The excerpt that precedes this can be found here.
Edie had been awake for half an hour contemplating hobbling to the kitchen on her crutches to start the coffee when she heard her mother stirring.
Edie had been awake for half an hour contemplating hobbling to the kitchen on her crutches to start the coffee when she heard her mother stirring.
“I’m on my way now, Edie. You want cream or sugar?”
“Just black this morning, thanks.”
“So, how are we handling tomorrow?” Mrs. Moreau asked as she handed Edie her coffee and sat beside her on the couch.
“You know, who’s going to the airport, what do you want to do for dinner?”

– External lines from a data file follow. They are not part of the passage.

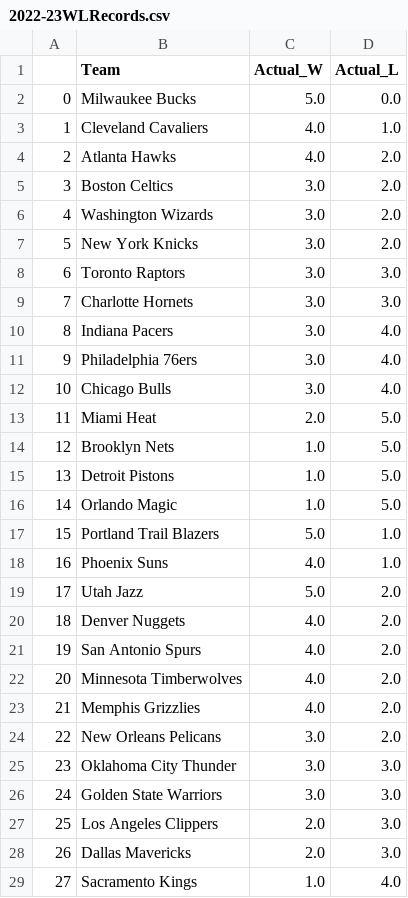
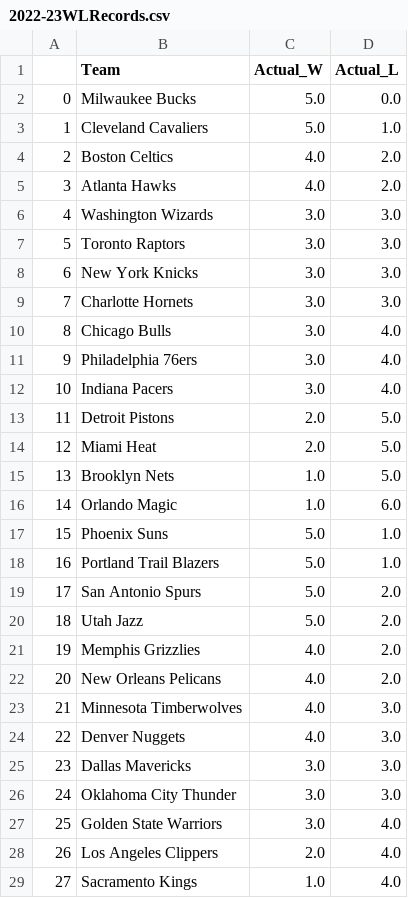
Before and after one commit to kobegatti/NBAGamePredictor, a CSV file: 2022-23/data/2022-23WLRecords.csv, drawn as a sheet; only a part is shown; removed rows and columns are numbered as before the commit, all else as after; the diff covers the shown part only; the diff names each change by its address in the sheet, - before the commit and + after, or states it on an @@ line.

```diff
--- a/2022-23/data/2022-23WLRecords.csv
+++ b/2022-23/data/2022-23WLRecords.csv
-C3 (Actual_W): 4.0
+C3 (Actual_W): 5.0
+row 4: 2 | Boston Celtics | 4.0 | 2.0
@@ column A renumbered between rows 5 and 30 @@
-row 5: 3 | Boston Celtics | 3.0 | 2.0
-D6 (Actual_L): 2.0
+D6 (Actual_L): 3.0
-row 7: 5 | New York Knicks | 3.0 | 2.0
+row 8: 6 | New York Knicks | 3.0 | 3.0
@@ row 12 moved to row 10: 8 @@
+row 13: 11 | Detroit Pistons | 2.0 | 5.0
-row 15: 13 | Detroit Pistons | 1.0 | 5.0
-D16 (Actual_L): 5.0
+D16 (Actual_L): 6.0
+row 17: 15 | Phoenix Suns | 5.0 | 1.0
-row 18: 16 | Phoenix Suns | 4.0 | 1.0
+row 19: 17 | San Antonio Spurs | 5.0 | 2.0
-row 20: 18 | Denver Nuggets | 4.0 | 2.0
-row 21: 19 | San Antonio Spurs | 4.0 | 2.0
-row 22: 20 | Minnesota Timberwolves | 4.0 | 2.0
-C22 (Actual_W): 3.0
+C22 (Actual_W): 4.0
+row 23: 21 | Minnesota Timberwolves | 4.0 | 3.0
+row 24: 22 | Denver Nuggets | 4.0 | 3.0
+row 25: 23 | Dallas Mavericks | 3.0 | 3.0
-D27:D28 (Actual_L): 3.0
+D27:D28 (Actual_L): 4.0
-row 28: 26 | Dallas Mavericks | 2.0 | 3.0
```
Also changed, not shown: 1 added row, 1 removed row and 1 edited cell elsewhere in this file, 2022-23/data/2022-23.csv, 2022-23/data/2022-23_Predictions.csv, 1 other file.
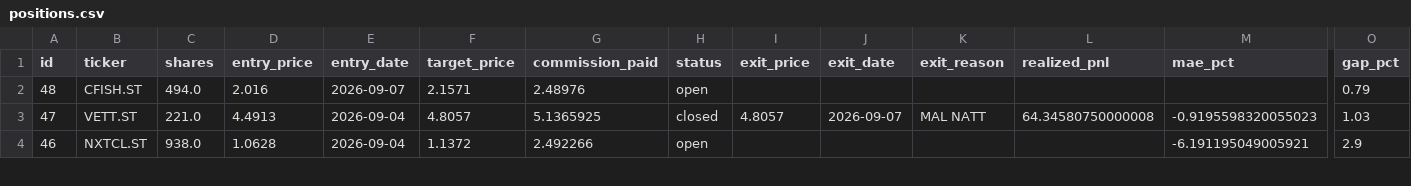
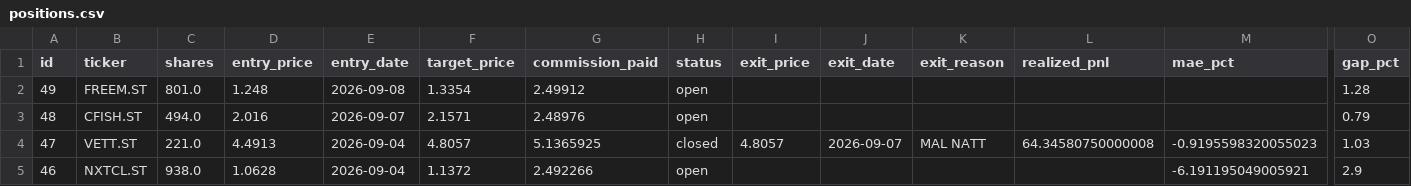
Before and after one commit to benjaminneilan16/small-cap, a CSV file: reports/positions.csv, drawn as a sheet; only a part is shown, gaps mark what is left out; rows hold the shown columns only; the diff names each change by its address in the sheet, - before the commit and + after, or states it on an @@ line.

```diff
--- a/reports/positions.csv
+++ b/reports/positions.csv
+row 2: 49 | FREEM.ST | 801.0 | 1.248 | 2026-09-08 | 1.3354 | 2.49912 | open |  |  |  |  |  | 1.28
```
Also changed, not shown: reports/orders.csv, 2 other files.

“Oh. Right,” Edie answered before taking a cautious sip from her mug. “Well, obviously I think I should go get him, but someone will have to drive me. Clearly that should be you or Charlotte.”
“Whatever you want, dear.”
“Well what do you think?”
“We can ask Charlotte when she comes over to do the tree. If she’s free you know she will want to go.”
“Oh, I think she will make sure she’s free,” Edie said with a laugh, the coffee finally bringing her out of her morning stupor.
“So that leaves dinner then. Assuming his plane is on time.”
“Mom, don’t worry about it. We can go through a window on the way here or something. You have way too much to think about to worry about cooking his meals while he’s here.”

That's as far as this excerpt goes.